Records excerpted from a collection ▸

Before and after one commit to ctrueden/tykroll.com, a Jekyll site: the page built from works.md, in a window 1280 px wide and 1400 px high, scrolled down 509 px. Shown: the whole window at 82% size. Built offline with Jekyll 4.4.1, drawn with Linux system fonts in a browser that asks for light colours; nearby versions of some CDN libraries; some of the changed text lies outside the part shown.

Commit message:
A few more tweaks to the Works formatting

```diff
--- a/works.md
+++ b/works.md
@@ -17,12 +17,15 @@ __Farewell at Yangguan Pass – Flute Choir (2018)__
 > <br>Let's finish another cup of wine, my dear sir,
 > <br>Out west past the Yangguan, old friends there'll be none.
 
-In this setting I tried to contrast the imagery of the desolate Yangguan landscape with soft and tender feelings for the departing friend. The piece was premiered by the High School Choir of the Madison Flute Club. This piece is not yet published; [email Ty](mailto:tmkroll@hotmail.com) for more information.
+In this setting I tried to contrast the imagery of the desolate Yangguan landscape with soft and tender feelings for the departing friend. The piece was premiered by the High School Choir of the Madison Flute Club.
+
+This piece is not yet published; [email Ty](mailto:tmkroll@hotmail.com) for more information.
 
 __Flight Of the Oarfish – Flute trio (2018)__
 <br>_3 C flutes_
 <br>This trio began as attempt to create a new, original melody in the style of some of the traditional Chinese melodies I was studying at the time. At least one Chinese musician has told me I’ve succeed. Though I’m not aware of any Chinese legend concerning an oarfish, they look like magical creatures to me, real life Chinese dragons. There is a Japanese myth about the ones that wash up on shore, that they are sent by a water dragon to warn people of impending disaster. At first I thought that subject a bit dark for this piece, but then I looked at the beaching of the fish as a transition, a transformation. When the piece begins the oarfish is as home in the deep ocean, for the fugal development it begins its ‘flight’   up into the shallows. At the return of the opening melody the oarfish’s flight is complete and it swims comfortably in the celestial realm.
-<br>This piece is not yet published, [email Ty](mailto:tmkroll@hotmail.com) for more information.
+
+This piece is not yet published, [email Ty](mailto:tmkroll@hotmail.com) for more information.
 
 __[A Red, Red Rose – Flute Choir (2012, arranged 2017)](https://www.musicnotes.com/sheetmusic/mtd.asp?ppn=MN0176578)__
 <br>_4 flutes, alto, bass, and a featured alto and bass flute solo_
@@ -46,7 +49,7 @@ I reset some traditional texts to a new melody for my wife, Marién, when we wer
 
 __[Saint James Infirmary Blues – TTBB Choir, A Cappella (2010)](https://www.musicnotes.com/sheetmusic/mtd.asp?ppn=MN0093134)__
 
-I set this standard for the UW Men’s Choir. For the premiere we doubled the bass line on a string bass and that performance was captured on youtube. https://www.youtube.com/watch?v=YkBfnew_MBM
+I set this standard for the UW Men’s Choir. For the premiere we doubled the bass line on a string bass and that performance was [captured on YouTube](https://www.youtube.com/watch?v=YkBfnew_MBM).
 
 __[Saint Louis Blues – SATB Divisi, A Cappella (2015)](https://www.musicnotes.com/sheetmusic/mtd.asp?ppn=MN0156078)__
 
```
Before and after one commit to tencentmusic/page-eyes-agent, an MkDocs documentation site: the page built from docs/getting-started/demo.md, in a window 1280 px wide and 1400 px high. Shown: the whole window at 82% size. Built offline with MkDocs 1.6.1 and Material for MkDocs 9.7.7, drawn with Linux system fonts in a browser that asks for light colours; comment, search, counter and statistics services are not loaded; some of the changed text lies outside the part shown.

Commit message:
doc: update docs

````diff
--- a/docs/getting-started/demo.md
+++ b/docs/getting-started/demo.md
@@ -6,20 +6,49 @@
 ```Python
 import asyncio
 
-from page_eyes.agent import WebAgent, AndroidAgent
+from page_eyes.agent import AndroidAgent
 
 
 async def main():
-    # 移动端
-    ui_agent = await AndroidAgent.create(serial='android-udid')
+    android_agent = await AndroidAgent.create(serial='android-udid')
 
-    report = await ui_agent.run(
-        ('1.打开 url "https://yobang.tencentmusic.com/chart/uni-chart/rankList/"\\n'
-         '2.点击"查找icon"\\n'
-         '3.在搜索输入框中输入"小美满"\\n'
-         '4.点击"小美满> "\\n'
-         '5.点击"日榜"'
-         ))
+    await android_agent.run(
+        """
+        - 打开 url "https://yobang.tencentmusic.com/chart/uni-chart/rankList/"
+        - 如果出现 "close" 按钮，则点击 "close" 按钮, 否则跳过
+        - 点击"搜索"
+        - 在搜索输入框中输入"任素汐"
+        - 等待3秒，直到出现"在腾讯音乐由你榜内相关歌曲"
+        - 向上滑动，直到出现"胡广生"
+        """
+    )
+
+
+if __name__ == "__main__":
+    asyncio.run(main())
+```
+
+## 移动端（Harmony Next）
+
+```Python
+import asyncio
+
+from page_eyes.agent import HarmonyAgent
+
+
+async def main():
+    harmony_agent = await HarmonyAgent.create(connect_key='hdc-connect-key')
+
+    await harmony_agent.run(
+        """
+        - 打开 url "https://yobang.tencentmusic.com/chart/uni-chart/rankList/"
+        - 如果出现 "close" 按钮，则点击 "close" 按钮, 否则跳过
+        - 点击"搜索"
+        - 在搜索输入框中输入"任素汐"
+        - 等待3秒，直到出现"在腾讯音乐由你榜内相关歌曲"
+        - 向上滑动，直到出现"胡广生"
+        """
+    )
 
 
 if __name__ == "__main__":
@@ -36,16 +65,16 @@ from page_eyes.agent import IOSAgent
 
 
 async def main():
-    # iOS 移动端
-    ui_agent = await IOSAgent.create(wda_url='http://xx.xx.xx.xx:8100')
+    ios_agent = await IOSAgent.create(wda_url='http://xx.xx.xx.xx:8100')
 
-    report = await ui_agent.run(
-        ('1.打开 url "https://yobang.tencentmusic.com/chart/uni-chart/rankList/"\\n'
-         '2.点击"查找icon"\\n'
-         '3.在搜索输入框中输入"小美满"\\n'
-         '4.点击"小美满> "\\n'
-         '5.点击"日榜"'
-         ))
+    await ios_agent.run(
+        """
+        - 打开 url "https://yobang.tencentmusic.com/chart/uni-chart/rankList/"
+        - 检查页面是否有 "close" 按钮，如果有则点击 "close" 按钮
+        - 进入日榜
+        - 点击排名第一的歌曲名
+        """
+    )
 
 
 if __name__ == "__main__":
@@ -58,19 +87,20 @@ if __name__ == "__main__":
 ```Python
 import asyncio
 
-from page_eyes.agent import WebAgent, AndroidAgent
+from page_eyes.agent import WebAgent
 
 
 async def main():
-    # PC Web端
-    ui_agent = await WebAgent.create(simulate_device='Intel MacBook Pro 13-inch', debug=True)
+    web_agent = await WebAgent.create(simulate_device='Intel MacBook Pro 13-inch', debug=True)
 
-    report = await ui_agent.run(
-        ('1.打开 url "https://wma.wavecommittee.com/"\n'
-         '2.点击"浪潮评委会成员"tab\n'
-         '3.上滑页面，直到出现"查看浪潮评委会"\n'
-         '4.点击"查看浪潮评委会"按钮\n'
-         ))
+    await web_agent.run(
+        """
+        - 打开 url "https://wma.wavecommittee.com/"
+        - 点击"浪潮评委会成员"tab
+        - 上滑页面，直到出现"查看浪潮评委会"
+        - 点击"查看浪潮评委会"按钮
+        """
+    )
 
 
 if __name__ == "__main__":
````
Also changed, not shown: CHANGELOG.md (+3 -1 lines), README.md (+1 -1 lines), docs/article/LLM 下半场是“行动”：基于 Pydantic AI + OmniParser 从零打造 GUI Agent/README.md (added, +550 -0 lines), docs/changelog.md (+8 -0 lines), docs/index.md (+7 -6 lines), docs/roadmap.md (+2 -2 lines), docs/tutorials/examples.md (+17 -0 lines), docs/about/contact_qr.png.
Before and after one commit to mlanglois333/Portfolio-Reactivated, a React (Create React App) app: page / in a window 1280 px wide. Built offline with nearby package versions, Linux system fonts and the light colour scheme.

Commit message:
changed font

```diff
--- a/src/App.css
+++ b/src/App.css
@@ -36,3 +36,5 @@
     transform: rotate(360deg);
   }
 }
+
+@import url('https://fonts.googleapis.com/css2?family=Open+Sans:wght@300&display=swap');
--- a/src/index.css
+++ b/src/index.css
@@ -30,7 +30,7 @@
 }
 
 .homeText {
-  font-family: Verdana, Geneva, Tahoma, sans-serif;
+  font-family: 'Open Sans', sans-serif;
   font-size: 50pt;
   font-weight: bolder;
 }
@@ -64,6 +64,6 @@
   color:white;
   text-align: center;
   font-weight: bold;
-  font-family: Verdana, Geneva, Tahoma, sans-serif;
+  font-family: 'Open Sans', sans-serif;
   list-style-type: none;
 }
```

Requirement ▸
Write out every line from the data above that includes "index".

Exercise solution ▸
Also changed, not shown: CHANGELOG.md (+3 -1 lines), README.md (+1 -1 lines), docs/article/LLM 下半场是“行动”：基于 Pydantic AI + OmniParser 从零打造 GUI Agent/README.md (added, +550 -0 lines), docs/changelog.md (+8 -0 lines), docs/index.md (+7 -6 lines), docs/roadmap.md (+2 -2 lines), docs/tutorials/examples.md (+17 -0 lines), docs/about/contact_qr.png.
--- a/src/index.css
+++ b/src/index.css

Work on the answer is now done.